(Data extracted from a collection)
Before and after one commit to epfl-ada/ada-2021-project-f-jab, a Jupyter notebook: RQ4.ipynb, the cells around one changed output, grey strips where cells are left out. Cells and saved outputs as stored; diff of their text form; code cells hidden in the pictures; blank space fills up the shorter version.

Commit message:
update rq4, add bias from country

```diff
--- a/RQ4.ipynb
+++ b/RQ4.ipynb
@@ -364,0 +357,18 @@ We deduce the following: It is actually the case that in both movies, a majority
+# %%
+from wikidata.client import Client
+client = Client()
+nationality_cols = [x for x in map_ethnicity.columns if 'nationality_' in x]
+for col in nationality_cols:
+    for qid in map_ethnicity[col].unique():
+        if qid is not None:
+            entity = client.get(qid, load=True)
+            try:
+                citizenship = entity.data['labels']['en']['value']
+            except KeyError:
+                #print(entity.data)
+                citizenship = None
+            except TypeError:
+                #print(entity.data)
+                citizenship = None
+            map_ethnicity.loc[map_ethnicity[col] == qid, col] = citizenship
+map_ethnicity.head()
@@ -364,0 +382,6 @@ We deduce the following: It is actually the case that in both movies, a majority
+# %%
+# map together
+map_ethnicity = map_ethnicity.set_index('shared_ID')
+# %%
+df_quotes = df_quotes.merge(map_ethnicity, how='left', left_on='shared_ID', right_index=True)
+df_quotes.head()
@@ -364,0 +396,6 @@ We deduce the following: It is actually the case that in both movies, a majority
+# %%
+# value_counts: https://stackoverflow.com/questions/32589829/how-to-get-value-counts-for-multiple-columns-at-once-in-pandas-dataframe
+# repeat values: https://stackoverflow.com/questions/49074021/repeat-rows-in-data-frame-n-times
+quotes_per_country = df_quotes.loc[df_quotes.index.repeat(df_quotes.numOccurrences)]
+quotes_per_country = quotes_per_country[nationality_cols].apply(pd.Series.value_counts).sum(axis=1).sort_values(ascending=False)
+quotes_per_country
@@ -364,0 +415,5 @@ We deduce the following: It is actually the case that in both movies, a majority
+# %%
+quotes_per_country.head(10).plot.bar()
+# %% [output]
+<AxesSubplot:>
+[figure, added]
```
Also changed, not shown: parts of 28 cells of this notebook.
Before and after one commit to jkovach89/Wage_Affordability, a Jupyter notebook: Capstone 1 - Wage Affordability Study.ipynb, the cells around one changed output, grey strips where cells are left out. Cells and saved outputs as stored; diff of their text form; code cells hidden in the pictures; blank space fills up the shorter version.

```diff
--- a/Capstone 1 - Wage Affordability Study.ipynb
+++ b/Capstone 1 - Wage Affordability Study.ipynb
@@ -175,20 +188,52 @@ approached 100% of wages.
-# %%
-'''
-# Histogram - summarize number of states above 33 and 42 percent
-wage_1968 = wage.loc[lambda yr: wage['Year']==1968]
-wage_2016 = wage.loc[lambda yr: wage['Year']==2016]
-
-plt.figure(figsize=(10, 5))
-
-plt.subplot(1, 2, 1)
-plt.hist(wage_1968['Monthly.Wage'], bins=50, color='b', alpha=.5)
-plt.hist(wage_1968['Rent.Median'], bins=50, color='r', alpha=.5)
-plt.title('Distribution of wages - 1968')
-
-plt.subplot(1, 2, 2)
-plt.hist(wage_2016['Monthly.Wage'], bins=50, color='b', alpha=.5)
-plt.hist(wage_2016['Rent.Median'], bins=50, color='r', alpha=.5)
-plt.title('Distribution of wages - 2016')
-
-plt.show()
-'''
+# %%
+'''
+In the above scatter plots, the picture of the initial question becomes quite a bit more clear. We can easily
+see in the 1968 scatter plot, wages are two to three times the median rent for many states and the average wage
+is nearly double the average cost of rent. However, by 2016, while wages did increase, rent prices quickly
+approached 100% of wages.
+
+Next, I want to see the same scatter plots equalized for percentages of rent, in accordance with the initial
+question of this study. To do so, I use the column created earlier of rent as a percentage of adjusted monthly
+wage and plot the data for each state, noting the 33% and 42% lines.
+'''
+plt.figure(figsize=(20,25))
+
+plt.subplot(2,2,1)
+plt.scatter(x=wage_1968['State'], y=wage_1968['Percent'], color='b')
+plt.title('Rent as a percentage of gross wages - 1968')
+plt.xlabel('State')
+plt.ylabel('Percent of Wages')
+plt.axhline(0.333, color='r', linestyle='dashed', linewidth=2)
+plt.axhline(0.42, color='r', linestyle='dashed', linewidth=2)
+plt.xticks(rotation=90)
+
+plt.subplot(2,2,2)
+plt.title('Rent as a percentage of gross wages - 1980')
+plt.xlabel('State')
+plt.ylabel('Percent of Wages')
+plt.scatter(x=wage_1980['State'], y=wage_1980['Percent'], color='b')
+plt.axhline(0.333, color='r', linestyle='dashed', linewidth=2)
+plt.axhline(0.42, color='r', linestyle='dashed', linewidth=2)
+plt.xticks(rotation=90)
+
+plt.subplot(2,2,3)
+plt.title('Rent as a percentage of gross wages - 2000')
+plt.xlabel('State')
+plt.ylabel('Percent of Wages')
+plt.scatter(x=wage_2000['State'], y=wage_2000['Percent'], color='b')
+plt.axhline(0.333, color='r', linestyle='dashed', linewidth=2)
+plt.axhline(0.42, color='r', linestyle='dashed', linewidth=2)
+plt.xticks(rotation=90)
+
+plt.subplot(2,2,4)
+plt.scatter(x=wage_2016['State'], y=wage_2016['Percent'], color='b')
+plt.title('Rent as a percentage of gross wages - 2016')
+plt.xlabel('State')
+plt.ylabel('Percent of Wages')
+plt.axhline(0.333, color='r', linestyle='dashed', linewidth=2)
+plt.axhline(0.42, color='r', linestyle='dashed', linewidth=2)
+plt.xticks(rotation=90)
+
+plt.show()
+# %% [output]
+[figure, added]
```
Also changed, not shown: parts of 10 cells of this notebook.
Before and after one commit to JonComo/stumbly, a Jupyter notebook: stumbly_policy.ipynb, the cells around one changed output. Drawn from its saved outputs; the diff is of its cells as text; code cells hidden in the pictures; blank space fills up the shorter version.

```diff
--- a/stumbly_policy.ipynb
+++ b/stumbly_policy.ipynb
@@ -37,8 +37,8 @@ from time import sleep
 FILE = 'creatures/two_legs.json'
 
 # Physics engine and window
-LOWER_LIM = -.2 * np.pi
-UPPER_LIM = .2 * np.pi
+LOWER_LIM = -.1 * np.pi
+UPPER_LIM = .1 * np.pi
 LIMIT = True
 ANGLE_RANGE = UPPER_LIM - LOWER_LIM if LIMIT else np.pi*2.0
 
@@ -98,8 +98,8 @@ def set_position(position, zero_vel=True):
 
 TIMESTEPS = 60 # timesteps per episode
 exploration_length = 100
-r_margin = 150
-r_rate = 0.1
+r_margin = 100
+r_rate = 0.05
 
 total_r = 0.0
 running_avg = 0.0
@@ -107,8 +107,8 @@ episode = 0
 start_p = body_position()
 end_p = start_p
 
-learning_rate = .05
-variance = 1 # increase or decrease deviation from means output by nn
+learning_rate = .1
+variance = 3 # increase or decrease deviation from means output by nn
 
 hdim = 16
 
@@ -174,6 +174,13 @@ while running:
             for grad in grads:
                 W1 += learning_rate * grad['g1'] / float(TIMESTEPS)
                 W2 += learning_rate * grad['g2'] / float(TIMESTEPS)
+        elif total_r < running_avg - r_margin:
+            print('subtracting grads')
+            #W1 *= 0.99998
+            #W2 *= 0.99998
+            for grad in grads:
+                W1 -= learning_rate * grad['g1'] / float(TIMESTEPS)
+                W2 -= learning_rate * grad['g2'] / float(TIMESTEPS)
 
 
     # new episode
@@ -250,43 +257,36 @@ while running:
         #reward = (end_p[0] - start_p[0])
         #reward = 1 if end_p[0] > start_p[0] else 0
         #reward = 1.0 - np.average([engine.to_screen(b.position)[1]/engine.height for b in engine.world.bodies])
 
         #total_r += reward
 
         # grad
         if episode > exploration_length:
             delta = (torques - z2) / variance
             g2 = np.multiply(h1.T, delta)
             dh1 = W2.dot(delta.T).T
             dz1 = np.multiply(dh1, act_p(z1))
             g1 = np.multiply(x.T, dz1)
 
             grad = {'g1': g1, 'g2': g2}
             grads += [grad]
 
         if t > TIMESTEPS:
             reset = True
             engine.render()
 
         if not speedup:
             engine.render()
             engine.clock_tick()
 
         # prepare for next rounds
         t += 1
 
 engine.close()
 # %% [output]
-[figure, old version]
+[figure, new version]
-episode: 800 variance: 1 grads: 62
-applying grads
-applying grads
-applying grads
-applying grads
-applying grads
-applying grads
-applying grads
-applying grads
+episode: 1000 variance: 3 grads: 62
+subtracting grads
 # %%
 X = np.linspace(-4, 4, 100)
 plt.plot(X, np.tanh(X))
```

> **TASK STATEMENT**: Would you please return all lines of the data that include the word "episode"?

> **WRITTEN ANSWER**:
 TIMESTEPS = 60 # timesteps per episode
@@ -107,8 +107,8 @@ episode = 0
     # new episode
         if episode > exploration_length:
-episode: 800 variance: 1 grads: 62
+episode: 1000 variance: 3 grads: 62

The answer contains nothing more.